6. Related question. Any tips for getting the message across to friends/family members who are dubious about low carbing... without coming off as a know-it-all?
I'm all about confronting the obese with their health and weight challenges, but in a loving manner (I wrote about this in a blog post.) But as my own brother Kevin proves, it doesn't mean they're gonna listen and apply it to their own life. He saw my low-carb weight loss and health improvements, but it didn't impact him in a positive enough manner to prevent him from dying at the age of 41 from morbid obesity, diabetes, and heart disease. But that's the lesson I've learned about this way of eating--you can't make anyone do it. All you can do is put the information out there and let the chips fall where they may. It's very difficult to allow others to make the decision, but that is the only way it will ever become a permanent change in their life. Barking at them like a drill sergeant with all your knowledge will only turn them away further. Live by example and when they're ready they'll come to you looking for help. BE READY FOR THAT! My sister Beverly started low-carb two years ago and lost over 50 pounds because of her big brother's (ME!) influence.7. Do you ever cheat on your low carb diet? If so, what is your weakness? And do you do penance for it afterwards?
I hate the term "cheat." I like to call them planned splurges (check out this YouTube video I did on the subject) When I first started, I allowed myself one meal every 6-8 weeks where I could have whatever I wanted in whatever amount I wanted. Pizza was my thing! We'd go out to the buffet and I'd go to town on double-digit slices of pizza during my meal and it would be glorious while I did it. Then I'd get home, feel the carb overload, get sick to my stomach, and then get right back on plan again.

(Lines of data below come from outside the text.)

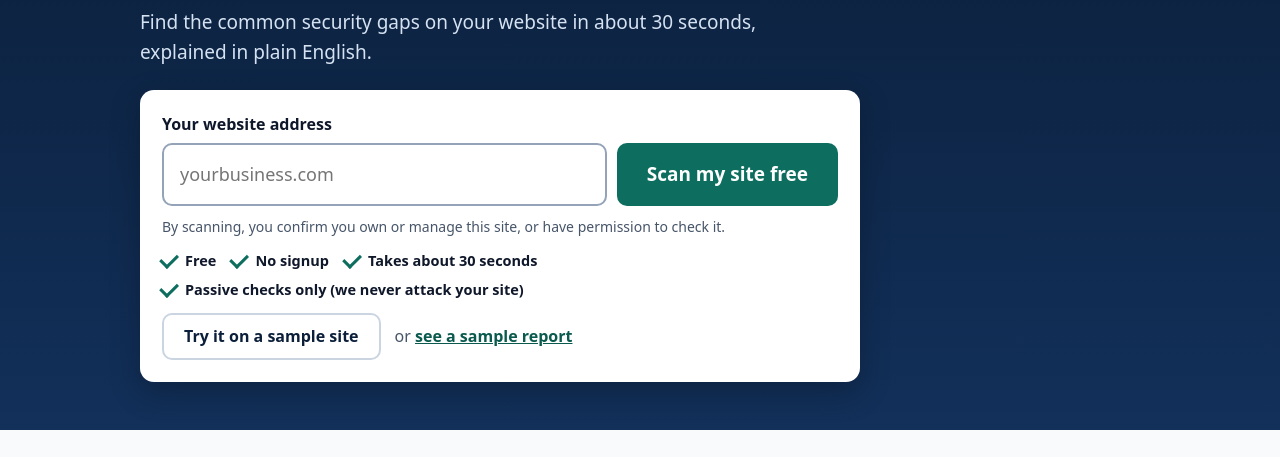
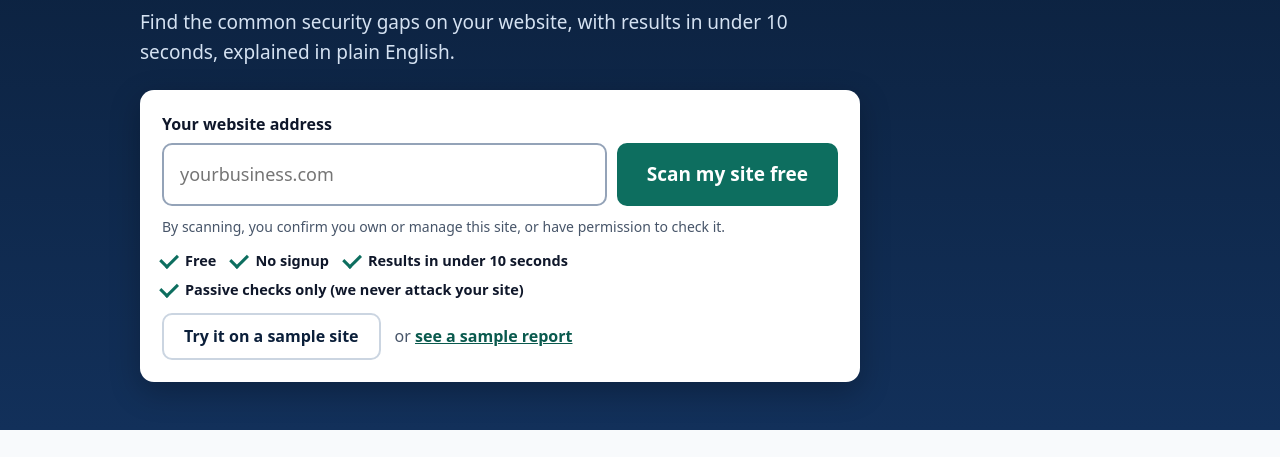
Before and after one commit to nickcastro1520/sitesafecheck, a website: page public/index.html in a window 1280 px wide. Shown: the part 210-667 px from the top of the page. Drawn offline with Linux system fonts and the light colour scheme.

Commit message:
Trust line: 'Results in under 10 seconds' (hero, lede, meta/OG/Twitter descriptions, tests)

```diff
--- a/public/index.html
+++ b/public/index.html
@@ -4,7 +4,7 @@
 <meta charset="utf-8">
 <meta name="viewport" content="width=device-width, initial-scale=1, viewport-fit=cover">
 <title>Free Website Security Check for Small Businesses | SiteSafeCheck</title>
-<meta name="description" content="Free website security check for small businesses. Scan your site in about 30 seconds: HTTPS and SSL, security headers, email spoofing protection, and exposed files, explained in plain English. No signup.">
+<meta name="description" content="Free website security check for small businesses. Results in under 10 seconds: HTTPS and SSL, security headers, email spoofing protection, and exposed files, explained in plain English. No signup.">
 <link rel="canonical" href="https://sitesafecheck.com/">
 <meta name="robots" content="index, follow, max-image-preview:large">
 <meta name="author" content="Nick Castro">
@@ -19,7 +19,7 @@
 <meta property="og:site_name" content="SiteSafeCheck">
 <meta property="og:url" content="https://sitesafecheck.com/">
 <meta property="og:title" content="Free Website Security Check for Small Businesses | SiteSafeCheck">
-<meta property="og:description" content="Scan your website free in about 30 seconds. A passive check of HTTPS, security headers, email spoofing protection, and exposed files, explained in plain English. No signup.">
+<meta property="og:description" content="Scan your website free, with results in under 10 seconds. A passive check of HTTPS, security headers, email spoofing protection, and exposed files, explained in plain English. No signup.">
 <meta property="og:image" content="https://sitesafecheck.com/og.png">
 <meta property="og:image:width" content="1200">
 <meta property="og:image:height" content="630">
@@ -27,7 +27,7 @@
 <meta property="og:locale" content="en_US">
 <meta name="twitter:card" content="summary_large_image">
 <meta name="twitter:title" content="Free website security check for small businesses">
-<meta name="twitter:description" content="Scan your website free in about 30 seconds: HTTPS, security headers, SPF/DMARC, and exposed files, explained in plain English. No signup.">
+<meta name="twitter:description" content="Scan your website free, results in under 10 seconds: HTTPS, security headers, SPF/DMARC, and exposed files, explained in plain English. No signup.">
 <meta name="twitter:image" content="https://sitesafecheck.com/og.png">
 <meta name="twitter:image:alt" content="SiteSafeCheck: free website security check for small businesses, with a sample A to F grade">
 <link rel="stylesheet" href="/styles.css">
@@ -118,7 +118,7 @@
 <section class="hero" aria-labelledby="h1">
  <div class="wrap">
   <h1 id="h1">Free website security check for small businesses</h1>
-  <p class="lede">Find the common security gaps on your website in about 30 seconds, explained in plain English.</p>
+  <p class="lede">Find the common security gaps on your website, with results in under 10 seconds, explained in plain English.</p>
   <form class="scan" id="scan-form" novalidate>
    <label class="lbl" for="url">Your website address</label>
    <div class="row">
@@ -128,7 +128,7 @@
    <div class="hp" aria-hidden="true"><label for="company_website">Leave this empty</label><input type="text" id="company_website" name="company_website" tabindex="-1" autocomplete="off"></div>
    <p class="consent" id="consent">By scanning, you confirm you own or manage this site, or have permission to check it.</p>
    <ul class="trust" aria-label="About the scan">
-    <li>Free</li><li>No signup</li><li>Takes about 30 seconds</li><li>Passive checks only (we never attack your site)</li>
+    <li>Free</li><li>No signup</li><li>Results in under 10 seconds</li><li>Passive checks only (we never attack your site)</li>
    </ul>
    <div class="err" id="form-err" role="alert" aria-live="assertive"></div>
    <p class="alt"><button type="button" class="btn btn-ghost btn-try" id="try-demo">Try it on a sample site</button> <span class="alt-or">or <button type="button" class="linkbtn" id="demo">see a sample report</button></span></p>
```
Also changed, not shown: test/site.test.js (+2 -1 lines).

I recall doing this maybe 4-6 times total and then I never did it again. That's the beauty of this way of eating. You feel so satisfied with what you get to eat (steak, hamburgers, eggs, bacon, sausage, cheese, etc.) that you don't have any deprivation. Livin' la vida low-carb really is living the high-life and being healthier as a result. There's no other way I'd EVER think of eating for the rest of my life!
Thanks again, Jimmy, and keep up your important work!
Dear readers: please head to Amazon to order your copy of Jimmy Moore’s book. You can also check out my personal review of it at Amazon, entitled Twenty-One Reasons to Get this Book. (Note: I will be installing A-stores on site soon, so you will soon be able to order directly from this site.)
** Yes, this interview was obviously conducted before health care reform passed in March 2010. :) Fingers crossed that some of the infusion of cash and resources into health care will be used to explore the benefits of carb/sugar reduction!